Spain's unemployment rate has fallen sharply to 22.7 percent in the second quarter, prompting government boasting ahead of an election.
The key measure declined by 1.4 points from 23.78 percent in the previous quarter, with 5.15 million people unemployed overall – 295,600 fewer than in the first quarter, the National Statistics Institute said in a statement on Thursday (local time).
"Never in Spain's economic history have so many jobs been created in a single quarter," Prime Minister Mariano Rajoy said in a televised speech after the figures were released.
The unemployment level is still the second-highest in the eurozone after Greece, the starkest sign of the lingering damage from the economic crisis that erupted in 2008 after a building boom went bust.
"There are still many Spanish people and families having a very hard time. I will take care of that," Rajoy added in a Twitter message.

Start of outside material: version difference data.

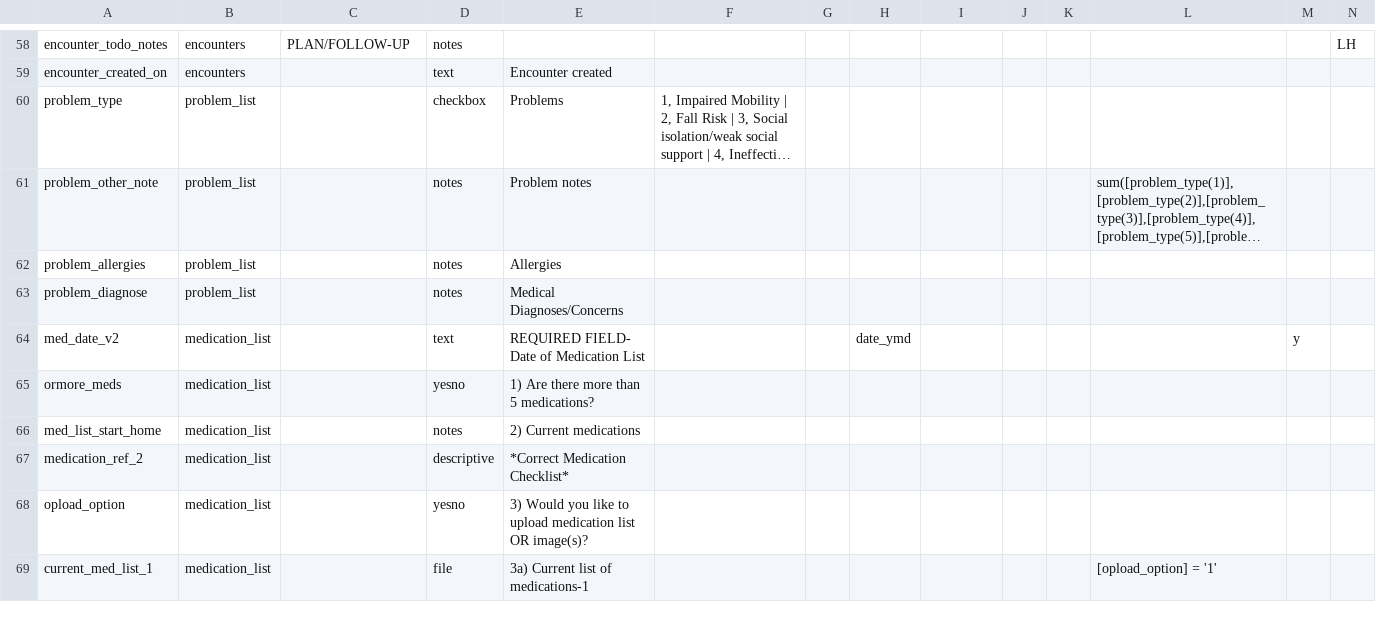
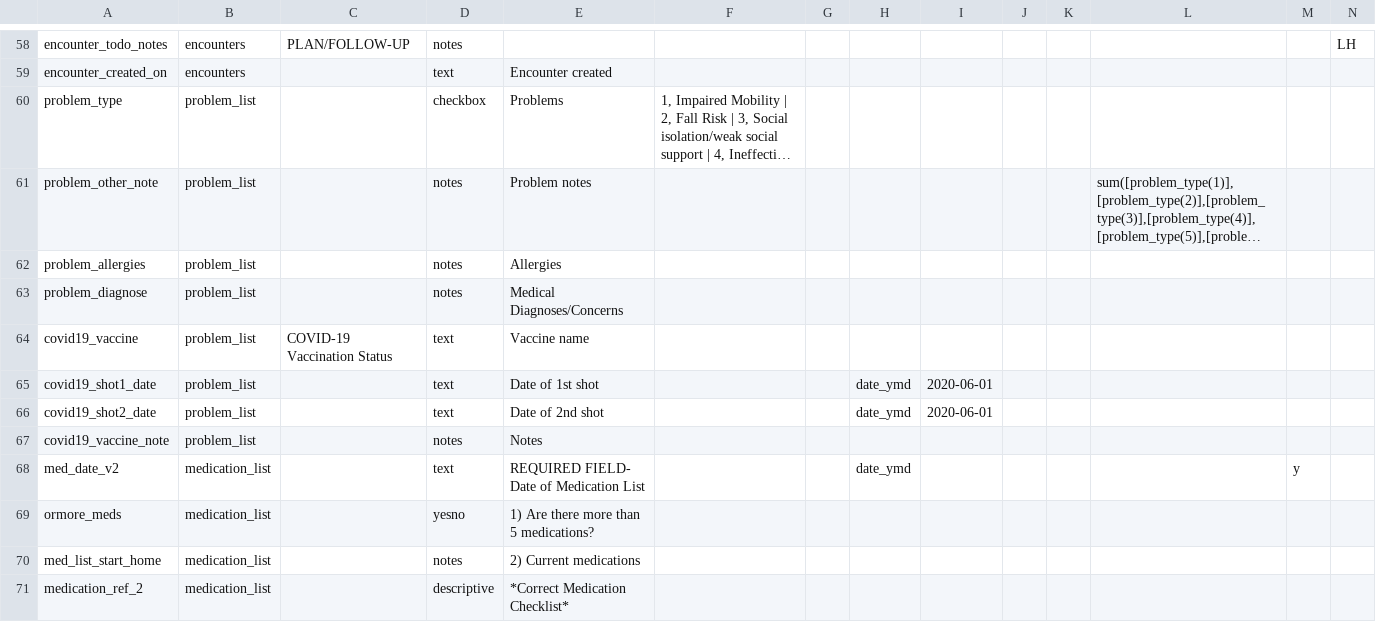
Before and after one commit to lcarlp/uvcnp, a CSV file: DataDictionary.csv, drawn as a sheet; only a part is shown, gaps mark what is left out; the shorter side is filled out with more unchanged rows; long unchanged cells end in …; rows hold the shown columns only; the diff names each change by its address in the sheet, - before the commit and + after, or states it on an @@ line.

Commit message:
Added fields for tracking COVID-19 Vaccination Status to problem_list

```diff
--- a/DataDictionary.csv
+++ b/DataDictionary.csv
+row 64: covid19_vaccine | problem_list | COVID-19 Vaccination Status | text | Vaccine name
+row 65: covid19_shot1_date | problem_list |  | text | Date of 1st shot |  |  | date_ymd | 2020-06-01
+row 66: covid19_shot2_date | problem_list |  | text | Date of 2nd shot |  |  | date_ymd | 2020-06-01
+row 67: covid19_vaccine_note | problem_list |  | notes | Notes
```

The government says the Spanish economy will create more than 600,000 jobs this year and start to chip away from next year at its debt mountain.
It has forecast the jobless rate to sink to 21.1 percent in 2015 and dip just below the symbolic 20 percent level in 2016.